Thousands basked in the sunshine on Sunday at the Birmingham Eid Mela as temperatures soared to 27C (81F).
Attendance levels at the event in Cannon Hill Park – boasting the best in Islamic live music, dancing, colourful stalls and good food – were considerably higher than last year’s mela, where only around around 4,000 people went along in the rainy weather.
This year however, the festival – opened by Birmingham’s Lord Mayor, Coun Chauhdry Rashid – attracted thousands more visitors, with Dawud Wharnsby Ali headlining a line-up of acts including Legacy, Poetic Pilgrimage, AK Folk Group and Khaleel Mohammed.
Among the family activities were a funfair, bazaar with clothing, jewellery and music stalls and dhol drumming displays. Coun Zaker Choudhry, chairman of Birmingham Eid Mela committee, described the event as a “family-friendly festival” with a “vibrant and colourful celebration of South Asian culture”.
Coun Ray Hassall, Birmingham City Council’s cabinet member for leisure, sport and culture, added the council was “proud to be supporting this fantastic celebration of Islamic culture in the beautiful setting of Cannon Hill Park”.
The Birmingham Eid Mela was organised by the council in partnership with the city’s muslim organisations and communities.
Revellers at the Global Gathering festival in Warwickshire also welcomed the weather. The two-day event in Long Marston Airfield, near Stratford-upon-Avon, featured a line-up including chart-topping artists Kanye West, Mark Ronson, Moby, Eric Prydz and Robyn.
Air show legends The Red Arrows also put on a spectacular display.
Last week police in Warwickshire issued an alcohol and drugs warning ahead of the event, while joining forces with Warwickshire County Council’s Drug and Alcohol Action Team (Daat).
Among the strategies used by the police were amnesty bins at the entrance to allow people to dispose of any drugs.
The weekend’s glorious weather proved a challenge for participants of Nettle Warrior XI in Staffordshire, who tested their physical and mental endurance in an obstacle course described by organisers as “an original survival ordeal”.
Set in more than 150 acres of countryside in Perton, it involved a number of obstacles including a series of slaloms, cargo nets, tunnels, fences, ditches and jumps. The event operates a 50/50 sponsorship scheme and it is compulsory for 50 per cent of all money raised to go to charity.
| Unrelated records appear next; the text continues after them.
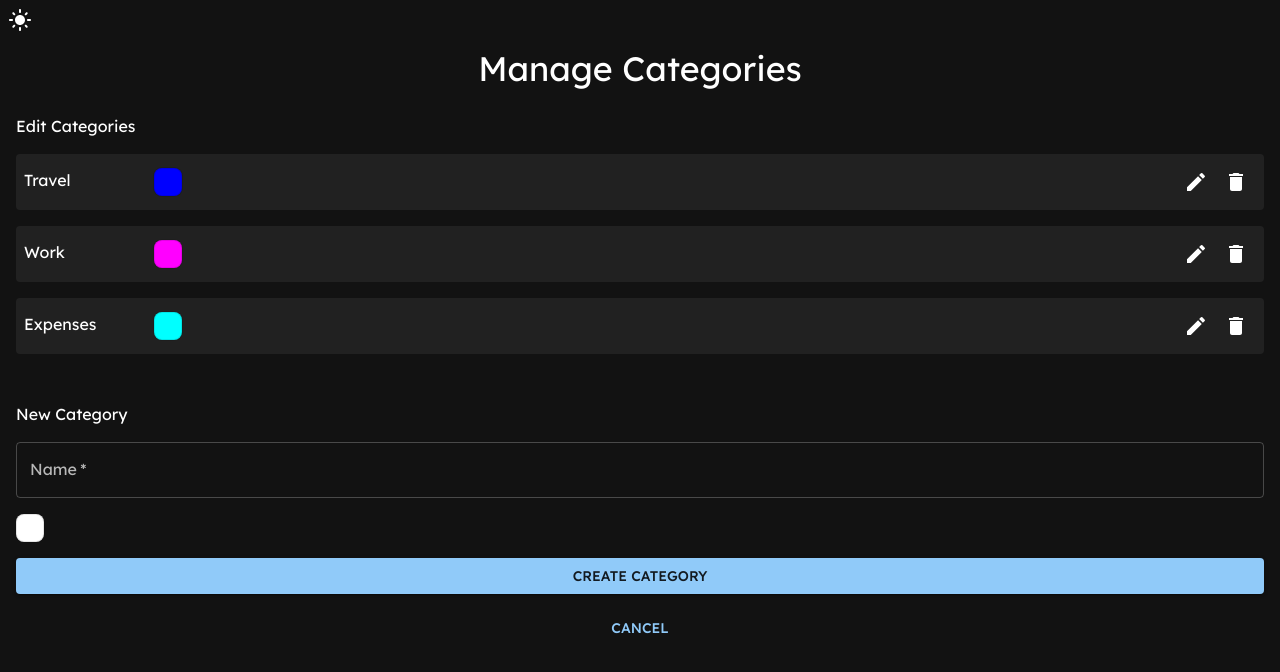
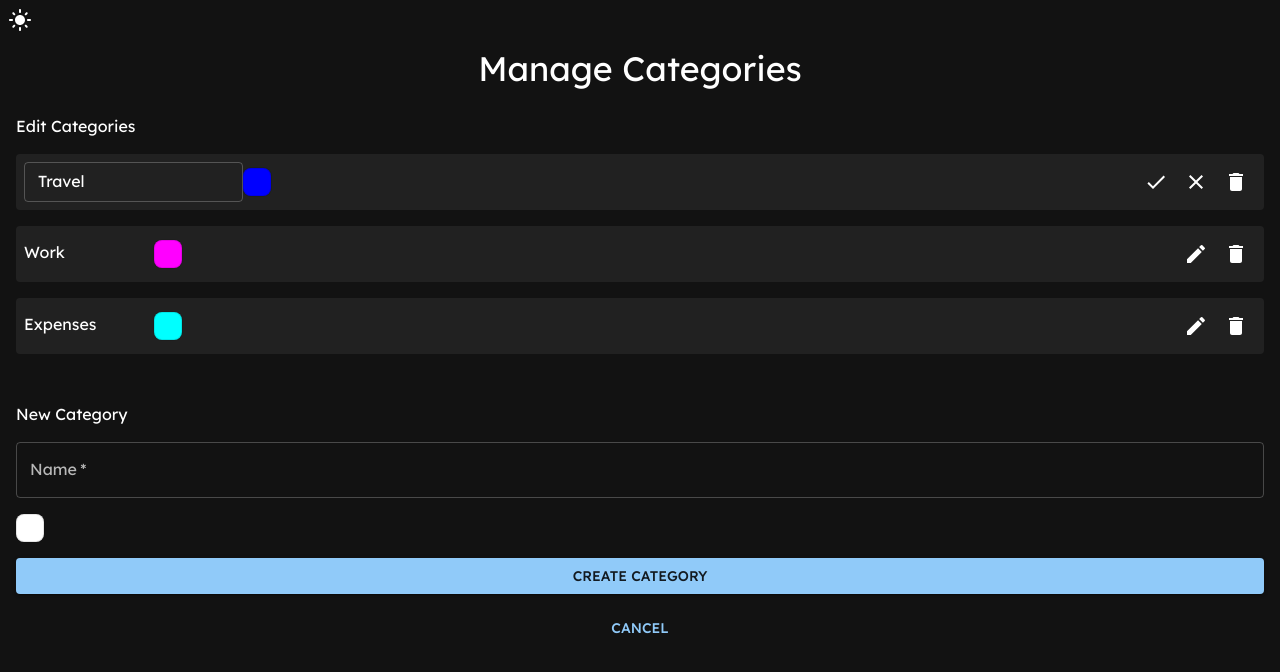
Before and after one commit to SA9102/Productivity-App, a React (Vite) app: page /Todo-App/manage-categories in a window 1280 px wide. Both pictures are taken after a click on the button 1196 px from the left and 181 px from the top of the page. Shown: the top 672 px of the page. Built offline with nearby package versions, Linux system fonts and the light colour scheme; a web font is replaced by a local one.

Commit message:
CRUD operations for categories is complete

```diff
--- a/src/components/CategoryItem.tsx
+++ b/src/components/CategoryItem.tsx
@@ -12,10 +12,17 @@ import EditIcon from "@mui/icons-material/Edit";
 import { useState } from "react";
 import { grey } from "@mui/material/colors";
 import useCategoryStore from "../store/categoryStore";
+import CheckIcon from "@mui/icons-material/Check";
+import CloseIcon from "@mui/icons-material/Close";
+import useTaskStore from "../store/taskStore";
 
 const CategoryItem = ({ cat, presetColours }) => {
+  const [name, setName] = useState(cat.name);
   const [category, setCategory] = useState(cat);
+  const [isEditing, setIsEditing] = useState(false);
   const updateCategory = useCategoryStore((state) => state.updateCategory);
+  const deleteCategory = useCategoryStore((state) => state.deleteCategory);
+  const removeCategory = useTaskStore((state) => state.removeCategory);
 
   const handleChangeColour = (string) => {
     // setCategory({ ...category, colour: string });
@@ -34,7 +41,16 @@ const CategoryItem = ({ cat, presetColours }) => {
       }}
     >
       <Stack flexDirection="row">
-        <Typography width="130px">{category.name}</Typography>
+        {isEditing ? (
+          <TextField
+            size="small"
+            value={name}
+            onChange={(e) => setName(e.target.value)}
+          />
+        ) : (
+          <Typography width="130px">{name}</Typography>
+        )}
+
         {/* <PopoverPicker colour={category.colour} onChange={setColour} /> */}
         <SwatchesPicker
           colour={cat.colour}
@@ -45,10 +61,37 @@ const CategoryItem = ({ cat, presetColours }) => {
       {/* <Box></Box> */}
 
       <ButtonGroup>
-        <IconButton>
-          <EditIcon />
-        </IconButton>
-        <IconButton>
+        {isEditing ? (
+          <>
+            <IconButton
+              onClick={() => {
+                setIsEditing(false);
+                updateCategory({ id: cat.id, name: name, colour: cat.colour });
+              }}
+            >
+              <CheckIcon />
+            </IconButton>
+            <IconButton
+              onClick={() => {
+                setIsEditing(false);
+                setName(cat.name);
+              }}
+            >
+              <CloseIcon />
+            </IconButton>
+          </>
+        ) : (
+          <IconButton onClick={() => setIsEditing(true)}>
+            <EditIcon />
+          </IconButton>
+        )}
+
+        <IconButton
+          onClick={() => {
+            deleteCategory(cat.id);
+            removeCategory(cat.id);
+          }}
+        >
           <DeleteIcon />
         </IconButton>
       </ButtonGroup>
--- a/src/components/TaskItem.tsx
+++ b/src/components/TaskItem.tsx
@@ -44,7 +44,6 @@ type props = {
 // Renders a 'task item' to the screen
 const TaskItem = ({ task }: props) => {
   const [open, setOpen] = useState(false);
-
   const theme = useTheme();
   const toggleComplete = useTaskStore((state) => state.toggleComplete);
   const deleteTask = useTaskStore((state) => state.deleteTask);
--- a/src/pages/ManageCategoriesPage.tsx
+++ b/src/pages/ManageCategoriesPage.tsx
@@ -43,7 +43,11 @@ const ManageCategoriesPage = () => {
         <FormControl fullWidth sx={{ display: "flex", gap: "1rem" }}>
           <Typography>Edit Categories</Typography>
           {categories.map((category) => (
-            <CategoryItem cat={category} presetColours={presetColours} />
+            <CategoryItem
+              key={category.id}
+              cat={category}
+              presetColours={presetColours}
+            />
           ))}
         </FormControl>
         <FormControl fullWidth sx={{ display: "flex", gap: "1rem" }}>
--- a/src/store/categoryStore.ts
+++ b/src/store/categoryStore.ts
@@ -9,6 +9,7 @@ type state = {
 type actions = {
   addCategory: (category: categoryType) => void;
   updateCategory: (updatedCategory: categoryType) => void;
+  deleteCategory: (categoryId: string) => void;
 };
 
 const useCategoryStore = create<state & actions>()((set) => ({
@@ -26,6 +27,12 @@ const useCategoryStore = create<state & actions>()((set) => ({
         return category;
       }),
     })),
+  deleteCategory: (categoryId: string) =>
+    set((state) => ({
+      categories: state.categories.filter(
+        (category) => category.id !== categoryId
+      ),
+    })),
 }));
 
 export default useCategoryStore;
--- a/src/store/taskStore.ts
+++ b/src/store/taskStore.ts
@@ -12,6 +12,8 @@ type actions = {
   addTask: (task: taskType) => void;
   updateTask: (updatedTask: taskType) => void;
   deleteTask: (taskId: string) => void;
+  removeCategory: (categoryId: string) => void; // When a category is deleted, make sure that all tasks that
+  // were pointing to this category, don't point to it anymore
   toggleComplete: (taskId: string) => void;
   sortTasks: (criterion: "name" | "priority") => void;
   getTasksNumber: () => number;
@@ -97,7 +99,15 @@ const useTaskStore = create<state & actions>()((set, get) => ({
   //     tasks: state.tasks.sort(compare),
   //   }));
   // },
-
+  removeCategory: (categoryId: string) =>
+    set((state) => ({
+      tasks: state.tasks.map((task: taskType) => {
+        if (task.category === categoryId) {
+          task.category = "";
+        }
+        return task;
+      }),
+    })),
   sortTasks: (criterion) => {
     const compare = (taskA: taskType, taskB: taskType) => {
       if (criterion === "name") {
```
Also changed, not shown: src/types/categoryType.ts (+7 -0 lines), 1 other file (tests, documents, lock files or other folders).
But weather experts have predicted the region would face thunderstorms and a drop in temperature this week.
A spokesman said: “The weekend has been fairly nice but as for the next couple of days, there will be a chance of thunderstorms.
“On Monday, it will be warm in the morning with temperatures of 26C (79F) but there will be an increasing risk of showers and thunderstorms. By Tuesday, it will not be looking quite as warm as it has been with temperatures reaching 22C (72F).”